**EXERCISE AIM**
From the listing below, copy out every line where the word "index" appears.

**MATERIAL TO PROCESS**
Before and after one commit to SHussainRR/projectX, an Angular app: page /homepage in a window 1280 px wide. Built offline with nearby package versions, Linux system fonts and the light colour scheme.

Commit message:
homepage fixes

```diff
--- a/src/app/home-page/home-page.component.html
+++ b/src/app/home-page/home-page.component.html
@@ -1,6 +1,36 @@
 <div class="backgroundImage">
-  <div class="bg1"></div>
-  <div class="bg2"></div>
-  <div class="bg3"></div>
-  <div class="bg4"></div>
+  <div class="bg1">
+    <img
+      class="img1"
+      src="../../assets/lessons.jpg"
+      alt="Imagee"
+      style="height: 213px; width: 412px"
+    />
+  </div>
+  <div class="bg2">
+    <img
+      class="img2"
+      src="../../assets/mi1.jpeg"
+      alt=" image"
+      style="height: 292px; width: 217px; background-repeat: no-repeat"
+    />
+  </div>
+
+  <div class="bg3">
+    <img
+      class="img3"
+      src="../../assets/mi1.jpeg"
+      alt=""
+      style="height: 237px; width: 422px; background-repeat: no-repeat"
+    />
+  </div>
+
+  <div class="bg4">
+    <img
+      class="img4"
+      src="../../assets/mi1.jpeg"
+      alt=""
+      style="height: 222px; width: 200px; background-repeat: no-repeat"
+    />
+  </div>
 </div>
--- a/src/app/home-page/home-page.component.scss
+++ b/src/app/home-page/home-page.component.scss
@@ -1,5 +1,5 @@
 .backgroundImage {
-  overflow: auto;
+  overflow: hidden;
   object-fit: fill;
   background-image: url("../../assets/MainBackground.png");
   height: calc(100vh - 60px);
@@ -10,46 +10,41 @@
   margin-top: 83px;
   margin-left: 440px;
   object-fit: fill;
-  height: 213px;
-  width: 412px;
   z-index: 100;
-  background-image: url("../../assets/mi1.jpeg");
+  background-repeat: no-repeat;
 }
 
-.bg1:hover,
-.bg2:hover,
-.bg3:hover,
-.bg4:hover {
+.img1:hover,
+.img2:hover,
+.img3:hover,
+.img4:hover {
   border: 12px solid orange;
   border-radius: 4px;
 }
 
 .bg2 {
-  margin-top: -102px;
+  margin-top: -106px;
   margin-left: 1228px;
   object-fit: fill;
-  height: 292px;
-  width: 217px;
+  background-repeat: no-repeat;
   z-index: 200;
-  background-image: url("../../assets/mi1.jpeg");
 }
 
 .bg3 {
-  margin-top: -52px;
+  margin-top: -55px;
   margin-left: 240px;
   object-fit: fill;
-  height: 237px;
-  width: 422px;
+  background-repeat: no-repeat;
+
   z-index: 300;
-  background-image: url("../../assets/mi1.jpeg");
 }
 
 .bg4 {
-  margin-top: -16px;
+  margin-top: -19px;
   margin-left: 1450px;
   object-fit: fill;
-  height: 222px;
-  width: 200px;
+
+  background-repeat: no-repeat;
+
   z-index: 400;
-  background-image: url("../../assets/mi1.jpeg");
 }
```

**ANSWER SECTION**
   z-index: 100;
   z-index: 200;
   z-index: 300;
   z-index: 400;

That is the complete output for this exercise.